Whether it's friendships, politics or relationships, there will always be conflict between you and someone else, at some time or another.
How you choose to work through that conflict is up to you. You don't have to fight your way through it.
For all their testosterone, a lot of men want to avoid conflict - when our instincts are honed towards aggression and physicality, we are trained (by pressures from society as well as pressures we apply to ourselves) to avoid conflict, because that's easier than constructively working through it and has less consequences than punching the source of the problem in the face. Men walk away.
Women, being physically weaker as a general rule, should also avoid direct physical confrontation (you'd think) but there are a few who think men will never strike back, and resort to physical violence because they think a one-sided physical fight will result in their victory.
But for the most part, women avoid physical altercations and successfully deal with conflicts through other means.
Men could definitely learn from this. It is an area that is sorely lacking in the average mans emotional growth and development.
Conflict resolution relies on a few necessary first steps, and the acquisition of a few key skills.
First, men need to be more aware of their emotional states.
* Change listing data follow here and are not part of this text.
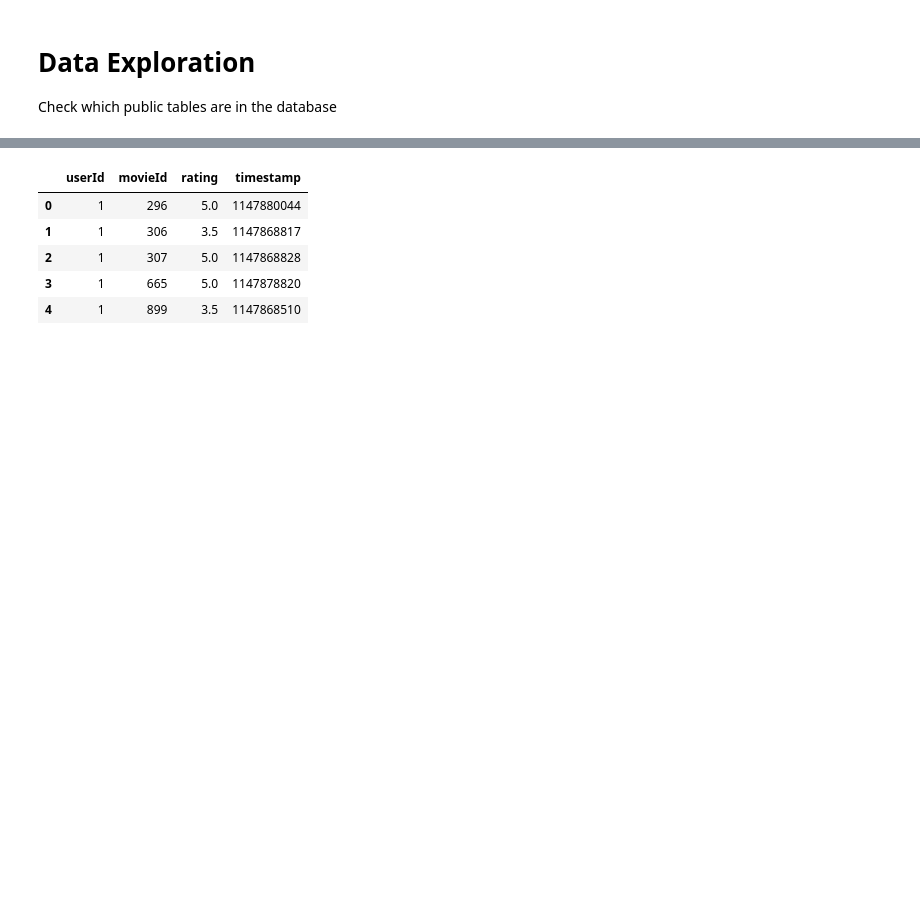
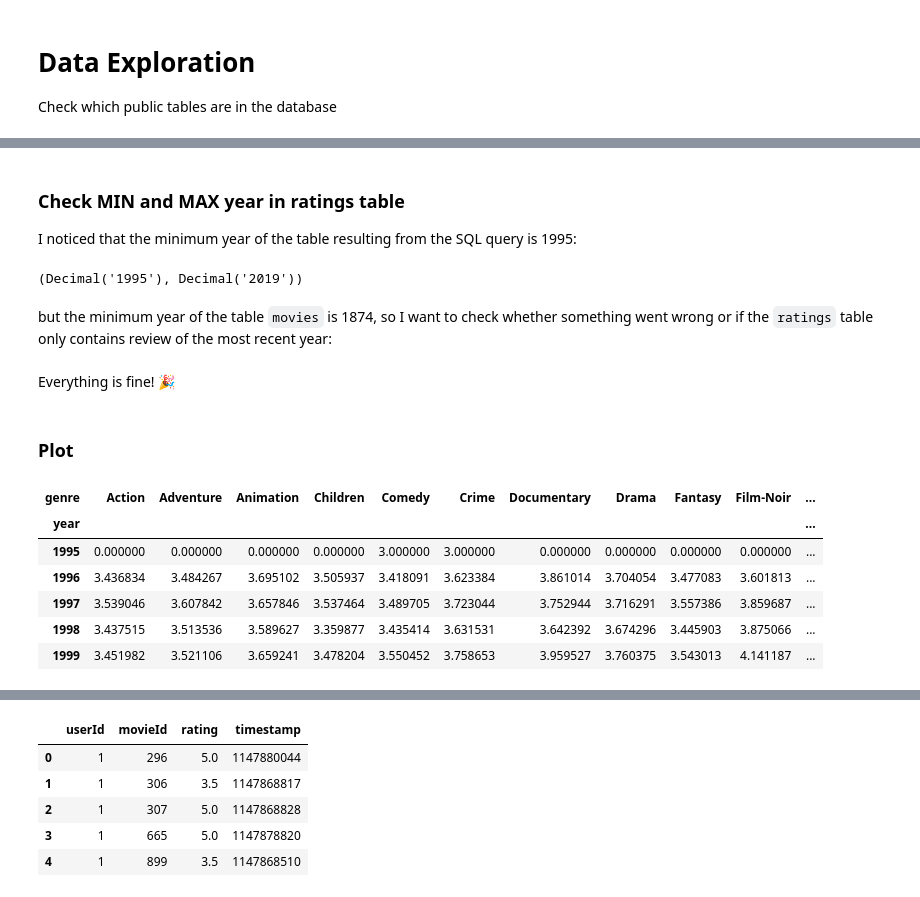
Before and after one commit to lorenz-gorini/bbva_assignment, a Jupyter notebook: notebooks/get_dataset.ipynb, the cells around one changed output, grey strips where cells are left out. Saved outputs shown, nothing was run; the diff lists cells and outputs as text; code cells hidden in the pictures; blank space fills up the shorter version.

```diff
--- a/notebooks/get_dataset.ipynb
+++ b/notebooks/get_dataset.ipynb
@@ -48,0 +58,3 @@ print(record)
+# %%
+movies_df = run_sql_command("SELECT * FROM movies;", conn)
+movies_df = pd.DataFrame(movies_df, columns=movies_columns)
@@ -53,0 +492,26 @@ print(record)
+# %%
+avg_rating_by_genre_year = run_sql_command(
+    """
+    SELECT z.genre, z.year, AVG(z.rating) AS avg_rating
+    FROM (
+        SELECT m.movie_id, m.title, unnest(string_to_array(m.genres, '|')) AS genre, r.year, r.rating
+        FROM (
+            SELECT * FROM movies
+            WHERE genres != '(no genres listed)'
+        ) AS m
+        JOIN (
+            SELECT EXTRACT(YEAR FROM timestamp) AS year, rating, movie_id
+            FROM ratings
+        ) AS r
+        ON m.movie_id = r.movie_id
+    ) as z
+    GROUP BY z.genre, z.year;
+    """,
+    conn,
+    connection_params=params,
+)
+# %%
+avg_rating_by_genre_year_df = pd.DataFrame(
+    avg_rating_by_genre_year, columns=["genre", "year", "avg_rating"]
+)
+avg_rating_by_genre_year_df.head()
@@ -53,0 +525,9 @@ print(record)
+# %% [markdown]
+### Check MIN and MAX year in ratings table
+I noticed that the minimum year of the table resulting from the SQL query is 1995:
+# %%
+avg_rating_by_genre_year_df["year"].min(), avg_rating_by_genre_year_df["year"].max()
+# %% [output]
+(Decimal('1995'), Decimal('2019'))
+# %% [markdown]
+but the minimum year of the table `movies` is 1874, so I want to check whether something went wrong or if the `ratings` table only contains review of the most recent year:
@@ -53,0 +548,25 @@ print(record)
+# %% [markdown]
+Everything is fine! 🎉
+# %% [markdown]
+### Plot
+# %%
+# Pivot the table to get the genres as columns
+avg_rating_by_genre_year_df_pivot = avg_rating_by_genre_year_df.pivot(
+    index="year", columns="genre", values="avg_rating"
+)
+# Filling missing values with 0
+avg_rating_by_genre_year_df_pivot = avg_rating_by_genre_year_df_pivot.fillna(0)
+# Sort years in ascending order
+avg_rating_by_genre_year_df_pivot = avg_rating_by_genre_year_df_pivot.sort_index(axis=1)
+avg_rating_by_genre_year_df_pivot.index = (
+    avg_rating_by_genre_year_df_pivot.index.astype(int)
+)
+avg_rating_by_genre_year_df_pivot.head()
+# %% [output]
+| genre | Action | Adventure | Animation | Children | Comedy | Crime | Documentary | Drama | Fantasy | Film-Noir | ... |
+| year |  |  |  |  |  |  |  |  |  |  | ... |
+| 1995 | 0.000000 | 0.000000 | 0.000000 | 0.000000 | 3.000000 | 3.000000 | 0.000000 | 0.000000 | 0.000000 | 0.000000 | ... |
+| 1996 | 3.436834 | 3.484267 | 3.695102 | 3.505937 | 3.418091 | 3.623384 | 3.861014 | 3.704054 | 3.477083 | 3.601813 | ... |
+| 1997 | 3.539046 | 3.607842 | 3.657846 | 3.537464 | 3.489705 | 3.723044 | 3.752944 | 3.716291 | 3.557386 | 3.859687 | ... |
+| 1998 | 3.437515 | 3.513536 | 3.589627 | 3.359877 | 3.435414 | 3.631531 | 3.642392 | 3.674296 | 3.445903 | 3.875066 | ... |
+| 1999 | 3.451982 | 3.521106 | 3.659241 | 3.478204 | 3.550452 | 3.758653 | 3.959527 | 3.760375 | 3.543013 | 4.141187 | ... |
```
Also changed, not shown: parts of 46 cells of this notebook, 2 other files.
They need to understand when they are angry, especially if they are too angry to deal with an emotionally fraught conversation. Mens words tend to be blunt and harsh, lacking the subtlety and pointed barbs of a womans cutting comment. Mens words, especially when angered, can cause bruising collateral damage. You want to avoid this. And that means you need to have a very good handle on your own emotional state. Walking away is not always a bad thing, but your partner should know that it is temporary and that you will return to deal with the issue when you're calmer.
Secondly, you should know the structure of the conflict, and what a good resolution looks like.
Conflicts usually come about because of misunderstanding, miscommunication, or a misalignment of goals/ideals. It should not come about because of a difference of opinion. Everyone is entitled to their own opinion. If you think your conflict is because your partner has a different opinion than yours, then you need to look again.
Misunderstanding : Make sure you both understand each others point of view. If your partner says that a person is attractive, do they mean that they want to sleep with them? Do they mean that they are looking for something other than you? Are they making a harmless honest comment without realising that it preys on your insecurity? Or are they responding (perhaps aggressively) to a compliment you paid to someone else?
If the conflict is over some philosophical point - do you both understand the meanings of complex words in the same way? Clarify your point. Make sure that your partner can articulate your point of view in a way that you agree with, before they explain why they think differently. And the same for you - explain as clearly as you can what your partner is saying, and if they disagree then YOU have not understood their point of view. Listen, and try again.
This is your opportunity to learn from each other.
Miscommunication : Make sure you and your partner listen carefully to what the other person is saying, and avoid the critical mistake of filling in blanks because you assume that you know what your partner is thinking. Listen to what they say. Listen to what they don't say. Don't assume you know what was in the gaps of what they didn't say, and don't argue about what was not said. Give them the benefit of the doubt. If there are two ways to interpret something they said, and one of those ways causes you offence and the other does not.... do not assume they are trying to offend you.
Misalignments : Some will be trivial - where to go for holidays next year? Bermuda? Grand Canyon? You can calmly discuss the pros and cons, and decide together to either pick one of your options or compromise on a third option you both find satisfactory. Each conflict is not extant in isolation though. Even if your points about scuba diving in Belize are incredibly persuasive... if this is the tenth conflict in a row that you will have won, perhaps it's time to just give in - to maintain the belief that your relationship is a two-way street.
Some will not be so trivial - is it the right time to move house? Have a child? Go back to school? Quit your job? See a marriage counsellor? Let her mother move in with you?
Here the shape of the resolution is important. Neither one of you will be happy with the eventual outcome. In order to resolve a serious misalignment of values, someone is going to have to go against some deeply held belief or desire. Maybe you really really want to change a job. But if you do, you'll have to spend time retraining, and you'll become a single income family for a while. Maybe this will involve financial penalties. Or postponing having a child.
The main resolution you're looking for is not that one person is a winner and the other is a loser. You want the relationship, as an entity, to be the winner.
Compromise in cases like these, is painful. And the first question you should always ask is - is this issue more important than the relationship itself? If it is, you should be clear about that. If for example, you're more concerned about being married as a status, than you are about staying with your partner... they need to know this. If you're desperate to have a child, even if it's not with your current partner (who doesn't want a child ever, or for the moment) then you need to need to express this.
If the resolution involves one person getting what they want, their partner might want to place conditions around their acquiescence. Such as "You can look for another job if we first save up 6 months of mortgage payments in case you find it hard to get another job in this market."
Or "I'll support you as you finish college, but you have to support me when I go back to do a Masters" Give and take is how you make an unpalatable choice more bearable.
Just remember that shouting and fighting over the issue, however dearly held your point of view, is almost certainly going to wound the relationship itself - perhaps irreparably.